● **Records excerpted from a collection**
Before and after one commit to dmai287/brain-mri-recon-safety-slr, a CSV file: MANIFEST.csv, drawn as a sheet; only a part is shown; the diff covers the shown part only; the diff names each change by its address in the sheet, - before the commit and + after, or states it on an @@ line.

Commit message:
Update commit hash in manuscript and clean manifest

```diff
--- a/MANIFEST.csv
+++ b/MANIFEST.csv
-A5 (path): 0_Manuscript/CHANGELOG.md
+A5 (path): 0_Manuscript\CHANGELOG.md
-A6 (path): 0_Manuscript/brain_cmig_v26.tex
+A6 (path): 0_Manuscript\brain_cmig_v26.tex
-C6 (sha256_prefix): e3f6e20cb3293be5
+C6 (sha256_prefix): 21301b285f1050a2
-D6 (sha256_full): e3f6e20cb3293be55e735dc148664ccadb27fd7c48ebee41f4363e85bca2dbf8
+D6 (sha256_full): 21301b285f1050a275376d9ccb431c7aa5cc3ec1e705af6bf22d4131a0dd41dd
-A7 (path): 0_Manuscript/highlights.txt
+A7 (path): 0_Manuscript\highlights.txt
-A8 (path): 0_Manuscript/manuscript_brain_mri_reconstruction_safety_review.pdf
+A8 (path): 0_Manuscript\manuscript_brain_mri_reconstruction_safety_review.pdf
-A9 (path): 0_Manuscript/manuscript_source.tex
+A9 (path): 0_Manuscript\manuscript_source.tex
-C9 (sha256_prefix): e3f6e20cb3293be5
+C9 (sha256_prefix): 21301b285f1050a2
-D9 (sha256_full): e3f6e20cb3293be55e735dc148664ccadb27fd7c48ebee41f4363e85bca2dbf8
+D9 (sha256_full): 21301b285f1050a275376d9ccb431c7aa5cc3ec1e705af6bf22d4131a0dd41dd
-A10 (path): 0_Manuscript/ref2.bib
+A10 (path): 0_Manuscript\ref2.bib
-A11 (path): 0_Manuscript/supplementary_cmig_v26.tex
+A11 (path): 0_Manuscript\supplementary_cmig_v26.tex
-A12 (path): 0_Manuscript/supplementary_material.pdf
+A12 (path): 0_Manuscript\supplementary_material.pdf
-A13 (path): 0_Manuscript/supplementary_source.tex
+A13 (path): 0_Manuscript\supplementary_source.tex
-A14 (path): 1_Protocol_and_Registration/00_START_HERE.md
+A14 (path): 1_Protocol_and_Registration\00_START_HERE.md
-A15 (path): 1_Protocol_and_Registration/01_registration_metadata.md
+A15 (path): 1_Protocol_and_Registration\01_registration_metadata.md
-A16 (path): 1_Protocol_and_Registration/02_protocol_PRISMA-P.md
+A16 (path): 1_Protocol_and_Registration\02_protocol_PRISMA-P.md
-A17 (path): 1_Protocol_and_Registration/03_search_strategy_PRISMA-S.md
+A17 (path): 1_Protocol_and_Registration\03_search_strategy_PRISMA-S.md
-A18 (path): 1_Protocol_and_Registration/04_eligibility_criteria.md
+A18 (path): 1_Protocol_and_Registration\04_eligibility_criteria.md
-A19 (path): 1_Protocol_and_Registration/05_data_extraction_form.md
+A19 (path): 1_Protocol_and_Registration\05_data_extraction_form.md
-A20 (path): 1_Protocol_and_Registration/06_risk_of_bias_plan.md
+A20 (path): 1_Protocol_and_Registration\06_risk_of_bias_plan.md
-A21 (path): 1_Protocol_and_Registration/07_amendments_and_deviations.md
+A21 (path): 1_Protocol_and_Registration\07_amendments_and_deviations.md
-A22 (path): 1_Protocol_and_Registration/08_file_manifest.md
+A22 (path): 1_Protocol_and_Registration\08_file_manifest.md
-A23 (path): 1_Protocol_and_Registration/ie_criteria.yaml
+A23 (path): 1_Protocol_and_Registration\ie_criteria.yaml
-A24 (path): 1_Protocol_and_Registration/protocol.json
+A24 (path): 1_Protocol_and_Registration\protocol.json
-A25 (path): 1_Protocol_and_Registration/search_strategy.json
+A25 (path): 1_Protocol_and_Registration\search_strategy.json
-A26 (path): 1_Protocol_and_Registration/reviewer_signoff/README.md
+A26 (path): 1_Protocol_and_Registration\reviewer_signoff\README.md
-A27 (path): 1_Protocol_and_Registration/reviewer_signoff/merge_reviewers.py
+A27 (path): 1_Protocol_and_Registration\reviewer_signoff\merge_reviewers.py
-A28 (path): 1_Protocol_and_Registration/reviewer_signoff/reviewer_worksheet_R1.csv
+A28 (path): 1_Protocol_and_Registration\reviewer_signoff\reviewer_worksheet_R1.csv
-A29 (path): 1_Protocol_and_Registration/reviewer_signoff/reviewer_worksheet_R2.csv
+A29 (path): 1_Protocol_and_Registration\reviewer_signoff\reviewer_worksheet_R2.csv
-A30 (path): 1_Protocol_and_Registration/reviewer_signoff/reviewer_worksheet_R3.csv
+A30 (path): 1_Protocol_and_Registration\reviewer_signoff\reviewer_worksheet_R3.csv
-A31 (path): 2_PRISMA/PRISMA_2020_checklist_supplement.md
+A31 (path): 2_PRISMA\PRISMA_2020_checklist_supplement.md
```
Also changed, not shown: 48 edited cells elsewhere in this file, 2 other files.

● **Description of the task**
Line by line, output the records exactly as given.

● **Output for this exercise**
Before and after one commit to dmai287/brain-mri-recon-safety-slr, a CSV file: MANIFEST.csv, drawn as a sheet; only a part is shown; the diff covers the shown part only; the diff names each change by its address in the sheet, - before the commit and + after, or states it on an @@ line.

Commit message:
Update commit hash in manuscript and clean manifest

```diff
--- a/MANIFEST.csv
+++ b/MANIFEST.csv
-A5 (path): 0_Manuscript/CHANGELOG.md
+A5 (path): 0_Manuscript\CHANGELOG.md
-A6 (path): 0_Manuscript/brain_cmig_v26.tex
+A6 (path): 0_Manuscript\brain_cmig_v26.tex
-C6 (sha256_prefix): e3f6e20cb3293be5
+C6 (sha256_prefix): 21301b285f1050a2
-D6 (sha256_full): e3f6e20cb3293be55e735dc148664ccadb27fd7c48ebee41f4363e85bca2dbf8
+D6 (sha256_full): 21301b285f1050a275376d9ccb431c7aa5cc3ec1e705af6bf22d4131a0dd41dd
-A7 (path): 0_Manuscript/highlights.txt
+A7 (path): 0_Manuscript\highlights.txt
-A8 (path): 0_Manuscript/manuscript_brain_mri_reconstruction_safety_review.pdf
+A8 (path): 0_Manuscript\manuscript_brain_mri_reconstruction_safety_review.pdf
-A9 (path): 0_Manuscript/manuscript_source.tex
+A9 (path): 0_Manuscript\manuscript_source.tex
-C9 (sha256_prefix): e3f6e20cb3293be5
+C9 (sha256_prefix): 21301b285f1050a2
-D9 (sha256_full): e3f6e20cb3293be55e735dc148664ccadb27fd7c48ebee41f4363e85bca2dbf8
+D9 (sha256_full): 21301b285f1050a275376d9ccb431c7aa5cc3ec1e705af6bf22d4131a0dd41dd
-A10 (path): 0_Manuscript/ref2.bib
+A10 (path): 0_Manuscript\ref2.bib
-A11 (path): 0_Manuscript/supplementary_cmig_v26.tex
+A11 (path): 0_Manuscript\supplementary_cmig_v26.tex
-A12 (path): 0_Manuscript/supplementary_material.pdf
+A12 (path): 0_Manuscript\supplementary_material.pdf
-A13 (path): 0_Manuscript/supplementary_source.tex
+A13 (path): 0_Manuscript\supplementary_source.tex
-A14 (path): 1_Protocol_and_Registration/00_START_HERE.md
+A14 (path): 1_Protocol_and_Registration\00_START_HERE.md
-A15 (path): 1_Protocol_and_Registration/01_registration_metadata.md
+A15 (path): 1_Protocol_and_Registration\01_registration_metadata.md
-A16 (path): 1_Protocol_and_Registration/02_protocol_PRISMA-P.md
+A16 (path): 1_Protocol_and_Registration\02_protocol_PRISMA-P.md
-A17 (path): 1_Protocol_and_Registration/03_search_strategy_PRISMA-S.md
+A17 (path): 1_Protocol_and_Registration\03_search_strategy_PRISMA-S.md
-A18 (path): 1_Protocol_and_Registration/04_eligibility_criteria.md
+A18 (path): 1_Protocol_and_Registration\04_eligibility_criteria.md
-A19 (path): 1_Protocol_and_Registration/05_data_extraction_form.md
+A19 (path): 1_Protocol_and_Registration\05_data_extraction_form.md
-A20 (path): 1_Protocol_and_Registration/06_risk_of_bias_plan.md
+A20 (path): 1_Protocol_and_Registration\06_risk_of_bias_plan.md
-A21 (path): 1_Protocol_and_Registration/07_amendments_and_deviations.md
+A21 (path): 1_Protocol_and_Registration\07_amendments_and_deviations.md
-A22 (path): 1_Protocol_and_Registration/08_file_manifest.md
+A22 (path): 1_Protocol_and_Registration\08_file_manifest.md
-A23 (path): 1_Protocol_and_Registration/ie_criteria.yaml
+A23 (path): 1_Protocol_and_Registration\ie_criteria.yaml
-A24 (path): 1_Protocol_and_Registration/protocol.json
+A24 (path): 1_Protocol_and_Registration\protocol.json
-A25 (path): 1_Protocol_and_Registration/search_strategy.json
+A25 (path): 1_Protocol_and_Registration\search_strategy.json
-A26 (path): 1_Protocol_and_Registration/reviewer_signoff/README.md
+A26 (path): 1_Protocol_and_Registration\reviewer_signoff\README.md
-A27 (path): 1_Protocol_and_Registration/reviewer_signoff/merge_reviewers.py
+A27 (path): 1_Protocol_and_Registration\reviewer_signoff\merge_reviewers.py
-A28 (path): 1_Protocol_and_Registration/reviewer_signoff/reviewer_worksheet_R1.csv
+A28 (path): 1_Protocol_and_Registration\reviewer_signoff\reviewer_worksheet_R1.csv
-A29 (path): 1_Protocol_and_Registration/reviewer_signoff/reviewer_worksheet_R2.csv
+A29 (path): 1_Protocol_and_Registration\reviewer_signoff\reviewer_worksheet_R2.csv
-A30 (path): 1_Protocol_and_Registration/reviewer_signoff/reviewer_worksheet_R3.csv
+A30 (path): 1_Protocol_and_Registration\reviewer_signoff\reviewer_worksheet_R3.csv
-A31 (path): 2_PRISMA/PRISMA_2020_checklist_supplement.md
+A31 (path): 2_PRISMA\PRISMA_2020_checklist_supplement.md
```
Also changed, not shown: 48 edited cells elsewhere in this file, 2 other files.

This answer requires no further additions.